By Isaac Morgan | Florida Phoenix
A Black man born in Philadelphia from “the son of a preaching father and an activist mother,” who played basketball on scholarship in college and became a lawmaker in both the state House and Senate, appears to be considering a run for governor of Florida.
State Senator Randolph Bracy, a Democrat representing the, has created a campaign-like website titled “Bracy for Florida” and posted a video this week hinting that he will consider a run for the Democratic nomination for governor in 2022.
If elected, Bracy would become Florida’s first Black governor. The Florida Phoenix is awaiting a response from Bracy for a request for comment.
Bracy has met with political consultants and Andrew Gillum, the former Democratic nominee who narrowly lost the race in 2018 against Governor Ron DeSantis, according to the Orlando Sentinel.
Bracy released the video this week, saying the state should implement a better vaccine rollout strategy for Floridians who want the shots, and address issues with unemployment.
“We need a vaccine strategy devised by doctors and scientists,” he said in the video. “We need an unemployment system that is fair and works for every Floridian.”
In the short video, Bracy also explains how the COVID-19 pandemic triggered job losses, wreaked havoc on Floridians and the need for the state “to change course” by choosing a governor who will work with both political parties.
In the 2021 legislative session, Bracy has been pushing for legislation on criminal justice reform and advocating for the commemoration of Black history in the state by introducing a bill entitled “Juneteenth Day.”

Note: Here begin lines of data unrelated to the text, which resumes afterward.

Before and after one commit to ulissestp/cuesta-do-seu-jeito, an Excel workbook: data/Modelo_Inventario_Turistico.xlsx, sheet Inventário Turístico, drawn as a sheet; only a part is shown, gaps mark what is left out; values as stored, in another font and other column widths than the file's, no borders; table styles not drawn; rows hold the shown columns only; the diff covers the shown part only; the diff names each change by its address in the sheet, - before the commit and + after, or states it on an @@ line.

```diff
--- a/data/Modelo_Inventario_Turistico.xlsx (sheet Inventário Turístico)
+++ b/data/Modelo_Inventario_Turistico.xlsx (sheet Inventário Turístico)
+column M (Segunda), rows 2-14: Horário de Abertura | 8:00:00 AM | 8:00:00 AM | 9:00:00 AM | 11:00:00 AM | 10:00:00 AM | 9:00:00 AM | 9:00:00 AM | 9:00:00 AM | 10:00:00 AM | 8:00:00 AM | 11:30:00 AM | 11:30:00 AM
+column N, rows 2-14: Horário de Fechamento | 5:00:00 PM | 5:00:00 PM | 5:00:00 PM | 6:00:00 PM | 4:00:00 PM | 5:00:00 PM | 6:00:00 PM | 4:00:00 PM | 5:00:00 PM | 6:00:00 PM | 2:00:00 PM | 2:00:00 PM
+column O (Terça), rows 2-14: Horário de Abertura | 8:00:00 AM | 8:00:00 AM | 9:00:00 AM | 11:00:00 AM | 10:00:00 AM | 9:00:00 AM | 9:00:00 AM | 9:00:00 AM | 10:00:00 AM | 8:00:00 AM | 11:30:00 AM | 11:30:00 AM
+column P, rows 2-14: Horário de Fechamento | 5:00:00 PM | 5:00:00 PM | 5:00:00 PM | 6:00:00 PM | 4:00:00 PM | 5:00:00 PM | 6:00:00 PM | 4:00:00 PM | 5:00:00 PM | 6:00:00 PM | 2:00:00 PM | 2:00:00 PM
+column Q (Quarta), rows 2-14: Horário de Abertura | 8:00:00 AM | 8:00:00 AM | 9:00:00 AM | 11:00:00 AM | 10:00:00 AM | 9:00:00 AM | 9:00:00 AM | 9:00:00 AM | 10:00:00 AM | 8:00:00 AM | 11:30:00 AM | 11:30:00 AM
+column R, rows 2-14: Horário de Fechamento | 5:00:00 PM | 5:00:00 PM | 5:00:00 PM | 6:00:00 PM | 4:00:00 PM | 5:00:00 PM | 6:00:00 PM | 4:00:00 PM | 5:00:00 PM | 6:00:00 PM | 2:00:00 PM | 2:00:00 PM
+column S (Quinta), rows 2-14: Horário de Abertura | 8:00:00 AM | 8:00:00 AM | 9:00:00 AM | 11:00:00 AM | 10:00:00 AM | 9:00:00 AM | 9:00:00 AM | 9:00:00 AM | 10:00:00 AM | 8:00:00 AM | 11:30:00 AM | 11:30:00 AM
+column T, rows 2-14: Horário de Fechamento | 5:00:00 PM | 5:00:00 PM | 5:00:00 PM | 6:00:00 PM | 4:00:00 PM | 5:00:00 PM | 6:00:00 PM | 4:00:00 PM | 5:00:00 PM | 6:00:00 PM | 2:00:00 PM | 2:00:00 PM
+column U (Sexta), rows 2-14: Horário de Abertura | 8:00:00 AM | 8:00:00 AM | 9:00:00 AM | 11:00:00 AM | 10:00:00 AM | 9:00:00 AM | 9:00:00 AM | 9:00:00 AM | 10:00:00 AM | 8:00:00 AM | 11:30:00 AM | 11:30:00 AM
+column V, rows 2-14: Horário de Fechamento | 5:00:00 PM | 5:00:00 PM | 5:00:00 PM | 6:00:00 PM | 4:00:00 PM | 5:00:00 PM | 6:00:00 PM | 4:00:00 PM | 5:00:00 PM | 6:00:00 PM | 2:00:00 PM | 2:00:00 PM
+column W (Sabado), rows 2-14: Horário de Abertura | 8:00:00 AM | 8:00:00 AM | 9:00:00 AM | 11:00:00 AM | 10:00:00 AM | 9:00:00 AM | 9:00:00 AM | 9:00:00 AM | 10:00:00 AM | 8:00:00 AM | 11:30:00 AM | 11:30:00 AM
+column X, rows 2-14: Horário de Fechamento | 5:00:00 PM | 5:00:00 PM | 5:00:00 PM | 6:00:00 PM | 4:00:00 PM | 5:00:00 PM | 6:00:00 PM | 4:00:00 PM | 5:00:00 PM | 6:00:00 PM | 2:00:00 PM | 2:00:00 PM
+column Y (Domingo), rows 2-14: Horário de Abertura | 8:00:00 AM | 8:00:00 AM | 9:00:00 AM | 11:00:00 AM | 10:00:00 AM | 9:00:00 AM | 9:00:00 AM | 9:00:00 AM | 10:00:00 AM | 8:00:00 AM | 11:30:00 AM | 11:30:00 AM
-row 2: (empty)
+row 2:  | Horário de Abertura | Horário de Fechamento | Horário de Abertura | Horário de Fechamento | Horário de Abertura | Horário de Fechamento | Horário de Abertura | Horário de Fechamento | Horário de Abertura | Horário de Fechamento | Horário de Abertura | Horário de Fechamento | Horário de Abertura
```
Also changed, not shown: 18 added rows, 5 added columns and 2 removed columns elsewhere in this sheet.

“We need to leave behind the small fights at the Capitol and figure out how to work together to move Florida in the right direction, that’s what I want to do,” he said.
According to Bracy’s website, he is the first African American chair of the Criminal Justice Committee in the Florida Legislature and a business owner. That business is not listed.
Bracy first served in the Florida House of Representatives and then was elected to the Florida Senate in 2016.
In bio material on his state Senate website, Bracy recalled growing up, when “he saw firsthand what can happen when opportunities for good, hardworking people are limited by systemic poverty and injustice.
“Growing up, he heard stories of how his mother was among the first wave of students to integrate schools in Alachua County, Florida, and he watched closely as his father delivered sermons filled with themes of hope and social justice.
He came to understand early in his life that being civically engaged was a pathway to enacting change.”
After graduating from college, Bracy “moved back to central Florida where he ran his mother’s first political campaign for local office. From there, he was bitten by the political bug and decided to throw his hat in the ring and run for the Florida House, where he won and subsequently successfully ran for the Florida Senate.”
Meanwhile, Gov. Ron DeSantis is hopeful that he will get reelected, touting his response to the COVID-19 pandemic during various press conferences.
DeSantis and other GOP lawmakers in the state have praised Florida for keeping schools and businesses open, while getting vaccines to the most vulnerable residents – seniors.
But other top Democrats have been fueling speculation about a potential run for governor. Agriculture Commissioner Nikki Fried, who is Florida’s only statewide elected Democrat, had released a campaign-style video on Twitter in February.
Media reports have also pointed to other potential Democratic lawmakers in Congress such as U.S. Rep. Val Demings, an Orlando Democrat and Charlie Crist, a St. Petersburg Democrat who served as a former Republican governor.
Former U.S. Rep. Gwen Graham was unsuccessful in her run for governor as the former Democratic candidate but she could be a contender in 2022.
With Democrats leading the nation in the White House, U.S. House and U.S. Senate, state lawmakers from the Democratic Party hope for the a victory in Florida for the 2022 gubernatorial election.